** Opening MATERIAL PROVIDED block **

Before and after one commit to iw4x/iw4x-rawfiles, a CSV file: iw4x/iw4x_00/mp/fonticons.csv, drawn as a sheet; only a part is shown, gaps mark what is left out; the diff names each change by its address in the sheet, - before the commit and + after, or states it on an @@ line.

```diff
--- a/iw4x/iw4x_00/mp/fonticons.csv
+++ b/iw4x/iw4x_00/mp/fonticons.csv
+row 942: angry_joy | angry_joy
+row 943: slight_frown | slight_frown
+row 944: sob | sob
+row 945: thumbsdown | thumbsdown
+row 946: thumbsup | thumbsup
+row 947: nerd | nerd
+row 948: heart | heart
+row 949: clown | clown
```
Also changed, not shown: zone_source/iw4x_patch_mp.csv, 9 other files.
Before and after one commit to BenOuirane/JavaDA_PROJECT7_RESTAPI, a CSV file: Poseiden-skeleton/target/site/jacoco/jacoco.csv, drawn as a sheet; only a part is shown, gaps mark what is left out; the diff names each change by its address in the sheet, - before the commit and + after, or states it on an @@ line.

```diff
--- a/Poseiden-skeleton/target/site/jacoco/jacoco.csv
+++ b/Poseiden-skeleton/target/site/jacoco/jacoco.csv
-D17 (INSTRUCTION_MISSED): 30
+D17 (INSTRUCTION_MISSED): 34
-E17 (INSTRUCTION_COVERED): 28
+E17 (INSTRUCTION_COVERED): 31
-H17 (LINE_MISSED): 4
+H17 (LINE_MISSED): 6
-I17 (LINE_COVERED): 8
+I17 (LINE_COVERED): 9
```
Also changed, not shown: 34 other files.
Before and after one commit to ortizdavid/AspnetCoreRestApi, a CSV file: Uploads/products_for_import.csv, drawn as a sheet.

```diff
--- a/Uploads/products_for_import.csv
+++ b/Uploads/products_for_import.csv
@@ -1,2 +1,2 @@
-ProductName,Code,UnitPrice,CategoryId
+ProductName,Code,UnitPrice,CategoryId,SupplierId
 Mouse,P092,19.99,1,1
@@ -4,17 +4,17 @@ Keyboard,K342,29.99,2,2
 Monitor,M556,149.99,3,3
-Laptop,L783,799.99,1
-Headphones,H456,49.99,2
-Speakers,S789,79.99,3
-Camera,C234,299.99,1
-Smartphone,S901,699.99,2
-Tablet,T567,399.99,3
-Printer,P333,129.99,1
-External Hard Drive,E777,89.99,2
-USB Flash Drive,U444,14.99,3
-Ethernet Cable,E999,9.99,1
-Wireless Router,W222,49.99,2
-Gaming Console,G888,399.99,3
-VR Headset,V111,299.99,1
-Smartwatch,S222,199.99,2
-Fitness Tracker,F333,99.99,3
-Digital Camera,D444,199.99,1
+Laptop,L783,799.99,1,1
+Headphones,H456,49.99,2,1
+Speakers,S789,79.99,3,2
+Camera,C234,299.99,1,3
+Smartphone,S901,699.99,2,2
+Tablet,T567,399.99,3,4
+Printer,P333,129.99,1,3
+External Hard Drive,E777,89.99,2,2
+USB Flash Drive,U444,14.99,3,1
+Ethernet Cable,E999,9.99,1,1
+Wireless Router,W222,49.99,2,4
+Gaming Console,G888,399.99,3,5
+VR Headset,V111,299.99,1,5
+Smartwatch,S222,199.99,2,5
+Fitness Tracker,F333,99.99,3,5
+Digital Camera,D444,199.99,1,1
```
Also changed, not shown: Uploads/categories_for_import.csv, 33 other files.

** Closing MATERIAL PROVIDED block **

> PROMPT:
Repeat the data in its entirety, character for character.

> EXERCISE OUTPUT:
Before and after one commit to iw4x/iw4x-rawfiles, a CSV file: iw4x/iw4x_00/mp/fonticons.csv, drawn as a sheet; only a part is shown, gaps mark what is left out; the diff names each change by its address in the sheet, - before the commit and + after, or states it on an @@ line.

```diff
--- a/iw4x/iw4x_00/mp/fonticons.csv
+++ b/iw4x/iw4x_00/mp/fonticons.csv
+row 942: angry_joy | angry_joy
+row 943: slight_frown | slight_frown
+row 944: sob | sob
+row 945: thumbsdown | thumbsdown
+row 946: thumbsup | thumbsup
+row 947: nerd | nerd
+row 948: heart | heart
+row 949: clown | clown
```
Also changed, not shown: zone_source/iw4x_patch_mp.csv, 9 other files.
Before and after one commit to BenOuirane/JavaDA_PROJECT7_RESTAPI, a CSV file: Poseiden-skeleton/target/site/jacoco/jacoco.csv, drawn as a sheet; only a part is shown, gaps mark what is left out; the diff names each change by its address in the sheet, - before the commit and + after, or states it on an @@ line.

```diff
--- a/Poseiden-skeleton/target/site/jacoco/jacoco.csv
+++ b/Poseiden-skeleton/target/site/jacoco/jacoco.csv
-D17 (INSTRUCTION_MISSED): 30
+D17 (INSTRUCTION_MISSED): 34
-E17 (INSTRUCTION_COVERED): 28
+E17 (INSTRUCTION_COVERED): 31
-H17 (LINE_MISSED): 4
+H17 (LINE_MISSED): 6
-I17 (LINE_COVERED): 8
+I17 (LINE_COVERED): 9
```
Also changed, not shown: 34 other files.
Before and after one commit to ortizdavid/AspnetCoreRestApi, a CSV file: Uploads/products_for_import.csv, drawn as a sheet.

```diff
--- a/Uploads/products_for_import.csv
+++ b/Uploads/products_for_import.csv
@@ -1,2 +1,2 @@
-ProductName,Code,UnitPrice,CategoryId
+ProductName,Code,UnitPrice,CategoryId,SupplierId
 Mouse,P092,19.99,1,1
@@ -4,17 +4,17 @@ Keyboard,K342,29.99,2,2
 Monitor,M556,149.99,3,3
-Laptop,L783,799.99,1
-Headphones,H456,49.99,2
-Speakers,S789,79.99,3
-Camera,C234,299.99,1
-Smartphone,S901,699.99,2
-Tablet,T567,399.99,3
-Printer,P333,129.99,1
-External Hard Drive,E777,89.99,2
-USB Flash Drive,U444,14.99,3
-Ethernet Cable,E999,9.99,1
-Wireless Router,W222,49.99,2
-Gaming Console,G888,399.99,3
-VR Headset,V111,299.99,1
-Smartwatch,S222,199.99,2
-Fitness Tracker,F333,99.99,3
-Digital Camera,D444,199.99,1
+Laptop,L783,799.99,1,1
+Headphones,H456,49.99,2,1
+Speakers,S789,79.99,3,2
+Camera,C234,299.99,1,3
+Smartphone,S901,699.99,2,2
+Tablet,T567,399.99,3,4
+Printer,P333,129.99,1,3
+External Hard Drive,E777,89.99,2,2
+USB Flash Drive,U444,14.99,3,1
+Ethernet Cable,E999,9.99,1,1
+Wireless Router,W222,49.99,2,4
+Gaming Console,G888,399.99,3,5
+VR Headset,V111,299.99,1,5
+Smartwatch,S222,199.99,2,5
+Fitness Tracker,F333,99.99,3,5
+Digital Camera,D444,199.99,1,1
```
Also changed, not shown: Uploads/categories_for_import.csv, 33 other files.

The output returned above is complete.